Post Office was never ready
SA Tech can end SASSA Woes - published on Business Report on the 3rd November 2017
The South African social grant challenge is one crisis that should not be wasted. It is a perfect challenge for technologists to develop a solution that can become a financial backbone for the future.
Social Services Minister Bathabile Dlamini had indicated in Parliament that the department was working towards creating capacity within a government entity. The SA Post Office (Sapo) is one of the institutions that has been considered as a solution provider.
The challenge, however, is that Sapo still has its own challenges. Currently, there is no government entity that can provide a seamless solution.This leaves a hole that cannot be solved even by the private sector, as corruption led to this crisis in the first place. Recall how the current provider used one of its companies to sell services to senior citizens, thereby creating a financial burden for them.
A hybrid solution (financial technology entrepreneurs, financial professionals and government officials and entities) in this regard is necessary to deliver a financial backbone for the future. The solution can be driven by a social enterprise with one goal in mind: to serve the public through a technology system and professionals that care.
This challenge presents an opportunity to create capacity within the state while developing skills and, more importantly, enabling senior citizens to access financial resources without worry and concern. One of the major challenges cited about the social grant issue is that there’s a need for recipients to have bank accounts.

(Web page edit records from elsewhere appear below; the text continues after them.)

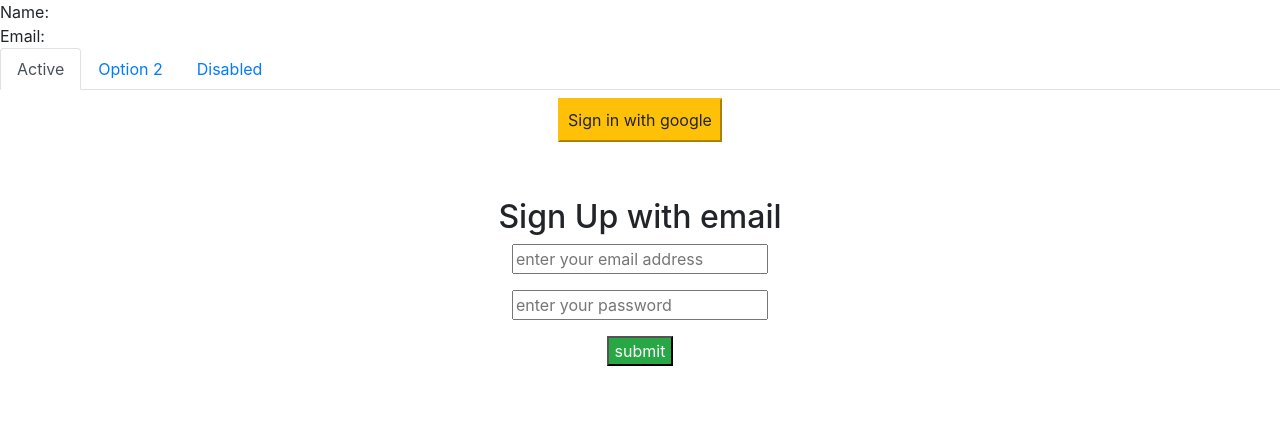
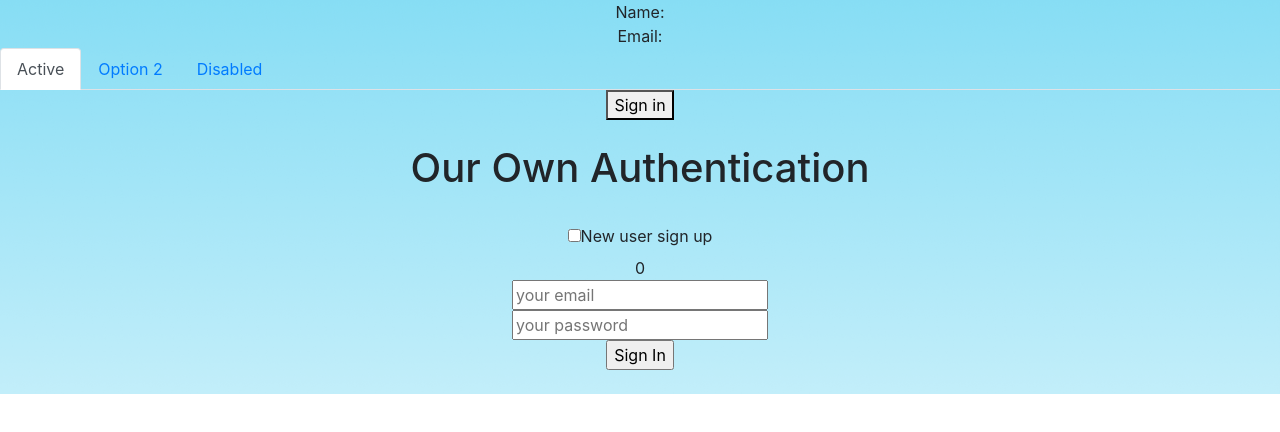
Before and after one commit to Th3At0nic/capital-rider, a React (Create React App) app: page /login in a window 1280 px wide. Shown: the top 432 px of the page. Built offline with nearby package versions, Linux system fonts and the light colour scheme.

Commit message:
final commit

```diff
--- a/src/App.css
+++ b/src/App.css
@@ -1,5 +1,12 @@
 .App {
   text-align: center;
+  background-image: url("./images/Bg.png");
+  -webkit-background-size: cover;
+  -moz-background-size: cover;
+  -o-background-size: cover;
+  background-size: cover;
+  height: auto;
+  width: 100%;
 }
 
 .App-logo {
--- a/src/App.js
+++ b/src/App.js
@@ -19,11 +19,11 @@ function App() {
   const [loggedInUser, setLoggedInUser] = useState({});
 
   return (
-    <UserContext.Provider value={[loggedInUser, setLoggedInUser]}>
-      Name: {loggedInUser.name} <br />
-      Email: {loggedInUser.email}
-      <Navbar />
-      <div className="App">
+    <div className="App">
+      <UserContext.Provider value={[loggedInUser, setLoggedInUser]}>
+        Name: {loggedInUser.name} <br />
+        Email: {loggedInUser.email}
+        <Navbar />
         <Router>
           <Switch>
             <Route path="/home">
@@ -52,8 +52,8 @@ function App() {
             </Route>
           </Switch>
         </Router>
-      </div>
-    </UserContext.Provider>
+      </UserContext.Provider>
+    </div>
   );
 }
 
--- a/src/Components/Home/Home.css
+++ /dev/null
@@ -1,9 +0,0 @@
-.background {
-  background-image: url("../../images/Bg.png");
-  -webkit-background-size: cover;
-  -moz-background-size: cover;
-  -o-background-size: cover;
-  background-size: cover;
-  height: auto;
-  width: 100%;
-}
--- a/src/Components/Home/Home.js
+++ b/src/Components/Home/Home.js
@@ -1,10 +1,9 @@
 import React from "react";
-import "./Home.css";
 import CapitalRider from "../CapitalRider/CapitalRider";
 
 const Home = () => {
   return (
-    <div className="background">
+    <div>
       <CapitalRider />
     </div>
   );
--- a/src/Components/Login/Login.js
+++ b/src/Components/Login/Login.js
@@ -1,75 +1,152 @@
-import React, { useContext } from "react";
-import firebase from "firebase/app";
-import "firebase/auth";
-import "firebase/analytics";
-import firebaseConfig from "../../firebase.config";
+import { useContext, useState } from "react";
+import { useHistory, useLocation } from "react-router";
 import { UserContext } from "../../App";
-import { useHistory, useLocation } from "react-router";
+import {
+  createUserWithEmailAndPassword,
+  handleGoogleSignIn,
+  handleSignOut,
+  initializeLoginFramework,
+  signInWithEmailAndPassword,
+} from "../LoginManager";
 
-const Login = () => {
-  let history = useHistory();
-  let location = useLocation();
+initializeLoginFramework();
+function Login() {
+  const [newUser, setNewUser] = useState(0);
+  const [user, setUser] = useState({
+    isSignedIn: false,
+    name: "",
+    email: "",
+    password: "",
+    photo: "",
+    error: "",
+    success: false,
+  });
+
+  const [loggedInUser, setLoggedInUser] = useContext(UserContext);
+  const history = useHistory();
+  const location = useLocation();
   let { from } = location.state || { from: { pathname: "/" } };
 
-  const [loggedInUser, setLoggedInUser] = useContext(UserContext);
-  console.log(loggedInUser);
-  if (firebase.apps.length === 0) {
-    firebase.initializeApp(firebaseConfig);
-  }
-  const handleGoogleSignIn = () => {
-    const googleProvider = new firebase.auth.GoogleAuthProvider();
-    firebase
-      .auth()
-      .signInWithPopup(googleProvider)
-      .then((result) => {
-        const { displayName, email } = result.user;
-        const signedInUser = { name: displayName, email };
-        setLoggedInUser(signedInUser);
+  const googleSignIn = () => {
+    handleGoogleSignIn().then((res) => {
+      setUser(res);
+      setLoggedInUser(res);
+      history.replace(from);
+    });
+  };
+
+  const signOut = () => {
+    handleSignOut().then((res) => {
+      setUser(res);
+      setLoggedInUser(res);
+    });
+  };
+
+  ///////////// function to act when writing on form
+  const handleBlur = (event) => {
+    let isFieldValid = true;
+
+    console.log(event.target.name, event.target.value);
+    if (event.target.name === "email") {
+      isFieldValid = /\S+@\S+\.\S+/.test(event.target.value);
+      console.log(isFieldValid);
+    }
+    if (event.target.name === "password") {
+      isFieldValid =
+        event.target.value.length > 6 &&
+        /[a-z]/i.test(event.target.value) &&
+        /[0-9]/.test(event.target.value);
+      console.log(isFieldValid);
+    }
+    if (isFieldValid) {
+      const newUserInfo = { ...user };
+      newUserInfo[event.target.name] = event.target.value;
+      setUser(newUserInfo);
+    }
+  };
+  ///////////// Submitting form to google.
+  const handleOnSubmit = (event) => {
+    if (newUser && user.email && user.password) {
+      createUserWithEmailAndPassword(user.name, user.email, user.password).then(
+        (res) => {
+          setUser(res);
+          setLoggedInUser(res);
+          history.replace(from);
+        }
+      );
+    }
+    if (!newUser && user.email && user.password) {
+      signInWithEmailAndPassword(user.email, user.password).then((res) => {
+        setUser(res);
+        setLoggedInUser(res);
         history.replace(from);
-        console.log(result.user, "clicked", displayName, email);
-      })
-      .catch((error) => {
-        const errorMessage = error.message;
-        console.log(errorMessage);
       });
+    }
+    event.preventDefault();
   };
-  const handleSubmit = () => {
-    console.log("submit clicked");
-  };
-  const handleChange = (event) => {
-    console.log(event.target.value);
-  };
+
   return (
-    <div>
-      <button className="p-2 m-2 btn-warning" onClick={handleGoogleSignIn}>
-        Sign in with google
-      </button>
+    <div style={{ textAlign: "center" }}>
+      {user.isSignedIn ? (
+        <button onClick={signOut}>Sign Out</button>
+      ) : (
+        <button onClick={googleSignIn}>Sign in</button>
+      )}
       <br />
-      <h2 className="mt-5">Sign Up with email</h2>
-      <form action="" onSubmit={handleSubmit}>
+      {user.isSignedIn && (
+        <div>
+          <p>Welcome {user.name}</p>
+          <p>Your email: {user.email}</p>
+          <img src={user.photo} alt="" />
+        </div>
+      )}
+      <br />
+      <h1>Our Own Authentication</h1>
+      <br />
+      <input
+        type="checkbox"
+        onClick={() => setNewUser(!newUser)}
+        name="newUser"
+      />
+      <label htmlFor="newUser">New user sign up</label>
+
+      <form onSubmit={handleOnSubmit}>
+        {newUser && (
+          <input
+            type="text"
+            name="name"
+            onBlur={handleBlur}
+            placeHolder="Your name."
+          />
+        )}
+        <br />
         <input
-          onChange={handleChange}
-          className="mb-3"
           type="text"
-          placeholder="enter your email address"
+          onBlur={handleBlur}
+          name="email"
+          placeholder="your email"
           required
         />
         <br />
         <input
-          onChange={handleChange}
           type="password"
-          placeholder="enter your password"
+          onBlur={handleBlur}
+          name="password"
+          placeholder="your password"
           required
         />
         <br />
-        <input
-          className="mt-3 bg-success text-white"
-          type="submit"
-          value="submit"
-        />
+        <input type="submit" value={newUser ? "Sign up" : "Sign In"} />
       </form>
+      <br />
+      <p style={{ color: "red" }}>{user.error}</p>
+      {user.success && (
+        <p style={{ color: "green" }}>
+          User {newUser ? "Created" : "Logged In"} successfully.
+        </p>
+      )}
     </div>
   );
-};
+}
 
 export default Login;
--- /dev/null
+++ b/src/Components/LoginManager.js
@@ -0,0 +1,120 @@
+import firebase from "firebase/app";
+import "firebase/auth";
+import firebaseConfig from "../firebase.config";
+
+export const initializeLoginFramework = () => {
+  if (firebase.apps.length === 0) {
+    firebase.initializeApp(firebaseConfig);
+  }
+};
+
+////////////////////////// Sign in with popup.
+export const handleGoogleSignIn = () => {
+  /////////google auth provider.
+  const googleProvider = new firebase.auth.GoogleAuthProvider();
+  return firebase
+    .auth()
+    .signInWithPopup(googleProvider)
+    .then((result) => {
+      const { displayName, email, photoURL } = result.user;
+      const signedInUser = {
+        isSignedIn: true,
+        name: displayName,
+        email: email,
+        photo: photoURL,
+        success: true,
+      };
+      return signedInUser;
+    })
+    .catch((err) => console.log(err.message));
+};
+
+// export const handleFbSignIn = (event) => {
+//   ///////////// facebook auth provider.
+//   const fbProvider = new firebase.auth.FacebookAuthProvider();
+//   return firebase
+//     .auth()
+//     .signInWithPopup(fbProvider)
+//     .then((result) => {
+//       /** @type {firebase.auth.OAuthCredential} */
+//       var credential = result.credential;
+//       var user = result.user;
+//       user.success = true;
+//       return user;
+//     })
+//     .catch((error) => {
+//       var errorCode = error.code;
+//       var errorMessage = error.message;
+//       var email = error.email;
+//       var credential = error.credential;
+//     });
+// };
+
+////////////////////////////////// sign out
+export const handleSignOut = () => {
+  return firebase
+    .auth()
+    .signOut()
+    .then((res) => {
+      const userSignOut = {
+        isSignedIn: false,
+        name: "",
+        email: "",
+        photo: "",
+      };
+      return userSignOut;
+    })
+    .catch((error) => {});
+};
+
+export const createUserWithEmailAndPassword = (name, email, password) => {
+  return firebase
+    .auth()
+    .createUserWithEmailAndPassword(email, password)
+    .then((res) => {
+      // const user = userCredential.user;
+      const newUserInfo = res.user;
+      newUserInfo.error = "";
+      newUserInfo.success = true;
+      updateUserName(name);
+      return newUserInfo;
+    })
+    .catch((error) => {
+      const newUserInfo = {};
+      newUserInfo.error = error.message;
+      newUserInfo.success = false;
+    });
+};
+
+export const signInWithEmailAndPassword = (email, password) => {
+  return firebase
+    .auth()
+    .signInWithEmailAndPassword(email, password)
+    .then((res) => {
+      const newUserInfo = res.user;
+      newUserInfo.error = "";
+      newUserInfo.success = true;
+      return newUserInfo;
+    })
+    .catch((error) => {
+      const newUserInfo = {};
+      newUserInfo.error = error.message;
+      newUserInfo.success = false;
+      return newUserInfo;
+    });
+};
+
+const updateUserName = (name) => {
+  var user = firebase.auth().currentUser;
+
+  user
+    .updateProfile({
+      displayName: name,
+    })
+    .then(function () {
+      console.log("user name updated successfully");
+    })
+    .catch(function (error) {
+      console.log(error);
+    });
+};
```
Also changed, not shown: src/Components/CreateUser/CreateUser.js (deleted, +0 -23 lines).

While this is important for financial integrity, it is also important to note that technology has advanced to the point that this challenge can be solved without the need for a bank. Across the world, there’s a trust deficit as people rely less and less on banks.
This is true especially in the African continent. Think of M-Pesa, a cellphone-based money transfer, financing and microfinancing service, launched in 2007 by Vodafone for Safaricom.

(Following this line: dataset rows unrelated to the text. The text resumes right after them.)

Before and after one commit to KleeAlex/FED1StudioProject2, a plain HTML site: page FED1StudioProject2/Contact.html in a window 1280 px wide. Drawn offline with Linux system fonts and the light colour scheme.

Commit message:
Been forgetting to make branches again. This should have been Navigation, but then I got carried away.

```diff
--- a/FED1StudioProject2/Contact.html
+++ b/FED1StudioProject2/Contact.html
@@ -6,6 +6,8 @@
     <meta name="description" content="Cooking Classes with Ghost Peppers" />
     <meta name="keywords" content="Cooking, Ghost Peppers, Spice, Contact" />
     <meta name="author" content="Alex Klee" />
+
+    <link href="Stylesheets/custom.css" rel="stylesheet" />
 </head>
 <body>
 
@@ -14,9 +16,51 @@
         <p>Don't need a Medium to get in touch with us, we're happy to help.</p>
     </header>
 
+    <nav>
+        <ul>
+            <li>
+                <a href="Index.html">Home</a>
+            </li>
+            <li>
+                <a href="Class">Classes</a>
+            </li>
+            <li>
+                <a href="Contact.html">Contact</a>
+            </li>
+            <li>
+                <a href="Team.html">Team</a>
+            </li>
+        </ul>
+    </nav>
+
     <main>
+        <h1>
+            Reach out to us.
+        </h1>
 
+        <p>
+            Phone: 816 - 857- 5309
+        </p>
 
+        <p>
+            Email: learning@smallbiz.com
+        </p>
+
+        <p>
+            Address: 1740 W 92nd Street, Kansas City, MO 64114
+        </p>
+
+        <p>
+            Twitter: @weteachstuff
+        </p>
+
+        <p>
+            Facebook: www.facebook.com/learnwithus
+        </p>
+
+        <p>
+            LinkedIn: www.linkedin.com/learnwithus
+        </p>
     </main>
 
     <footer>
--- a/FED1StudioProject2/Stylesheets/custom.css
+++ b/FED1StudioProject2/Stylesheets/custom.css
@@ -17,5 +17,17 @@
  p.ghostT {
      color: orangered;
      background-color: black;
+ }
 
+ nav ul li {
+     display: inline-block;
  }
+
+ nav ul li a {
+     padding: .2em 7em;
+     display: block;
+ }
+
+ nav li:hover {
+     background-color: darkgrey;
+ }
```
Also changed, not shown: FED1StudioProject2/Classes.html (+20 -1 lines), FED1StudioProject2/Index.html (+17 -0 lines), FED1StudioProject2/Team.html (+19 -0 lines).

The service allows users to deposit money into an account stored on their cellphones, to send balances using PIN-secured SMS text messages to other users, including sellers of goods and services, and to redeem deposits for regular money.

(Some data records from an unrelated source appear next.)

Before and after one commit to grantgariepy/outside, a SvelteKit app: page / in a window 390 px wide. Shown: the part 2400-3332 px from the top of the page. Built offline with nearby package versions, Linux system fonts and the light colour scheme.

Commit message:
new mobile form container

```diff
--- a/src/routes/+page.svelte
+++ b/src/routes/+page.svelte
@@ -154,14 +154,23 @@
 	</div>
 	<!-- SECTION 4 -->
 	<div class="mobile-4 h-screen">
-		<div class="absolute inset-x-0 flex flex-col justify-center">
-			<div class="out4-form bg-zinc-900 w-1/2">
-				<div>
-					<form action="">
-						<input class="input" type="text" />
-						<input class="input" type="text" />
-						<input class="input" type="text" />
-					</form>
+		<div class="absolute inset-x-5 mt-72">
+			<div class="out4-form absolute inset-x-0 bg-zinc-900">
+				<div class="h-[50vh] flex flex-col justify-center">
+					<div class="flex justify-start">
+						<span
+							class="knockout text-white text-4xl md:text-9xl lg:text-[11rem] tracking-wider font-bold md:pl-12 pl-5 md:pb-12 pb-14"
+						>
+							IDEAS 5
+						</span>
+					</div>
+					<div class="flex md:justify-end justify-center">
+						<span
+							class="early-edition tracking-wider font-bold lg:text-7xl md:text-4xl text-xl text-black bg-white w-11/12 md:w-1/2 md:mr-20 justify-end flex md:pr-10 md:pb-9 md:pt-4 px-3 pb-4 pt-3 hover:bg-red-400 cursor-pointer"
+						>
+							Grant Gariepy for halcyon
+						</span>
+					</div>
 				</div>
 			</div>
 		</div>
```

M-Pesa is a branchless banking service. Customers can deposit and withdraw money from a network of agents that include airtime resellers and retail outlets acting as banking agents for a small fee.
Although the conditions that gave rise to M-Pesa were the lack of advanced banking systems in Kenya, that reason alone should serve as an inspiration for a financial technology (FinTech) solution to be considered in the social grants fiasco.
If Africans in Kenya could build M-Pesa to enable bankless people to access the financial system, what is stopping African tech thinkers and entrepreneurs in South Africa from coming up with a solution to this challenge?
Currently, South Africa boasts some of the finest FinTech leaders who are respected across the globe. One such entrepreneur is Vinny Lingham, who, according to Wikipedia, founded Civic, a start-up that encrypts identity information on the blockchain in 2015.
Civic raised in excess of $33million (R465.36m) in funding during its Initial Coin Offering in June of 2017. Two months later it partnered with WikiHow, providing the how-to website with encrypted login functionality. Lingham currently serves on the board of the Bitcoin Foundation, an authority in the crypto- currency space.
Another well-respected South African in the FinTech space is one Hannes van Rensburg, who is regarded as the godfather of financial technology in the African continent.
Van Rensburg founded Fundamo, a company that was recognised as one of the biggest mobile payment platforms in emerging markets. At least one in every three mobile payment transactions was running on the Fundamo platform at the time in those countries it was present in.
The company was subsequently acquired by Visa - the leading payment solutions corporation.
These two South Africans could lead a 60-Day FinTech Hackathon to develop world class FinTech solutions for the social grants challenge in collaboration with computer science graduates, financial gurus and government officials with keen interest in serving the people.
Thereafter, a social enterprise for this purpose can take over. These efforts could bring an end to Dlamini’s current headache (assuming she’s really looking for a great solution).
A solution to this challenge would have to take into account the future. Current solutions are focused on maintaining the status quo by sustaining current providers of financial services and current systems.
The social grants problem is an opportunity for South Africa to build a financial system for the future and to avoid previous mistakes of outsourcing key government services.
In the process of developing a solution, there’s a need to safeguard the key part of this process, that is, data of senior citizens. Depending on the solution that will be considered, there’s a potential to either safeguard or lose out on the critical data of senior citizens.
The beauty of considering the hybrid solution is that the data of senior citizens will remain locally and safeguarded. Such data will be useful in taking care of senior citizens for other needs that are non-financial in nature and avoiding exploitation, as it has been the case with the current service provider.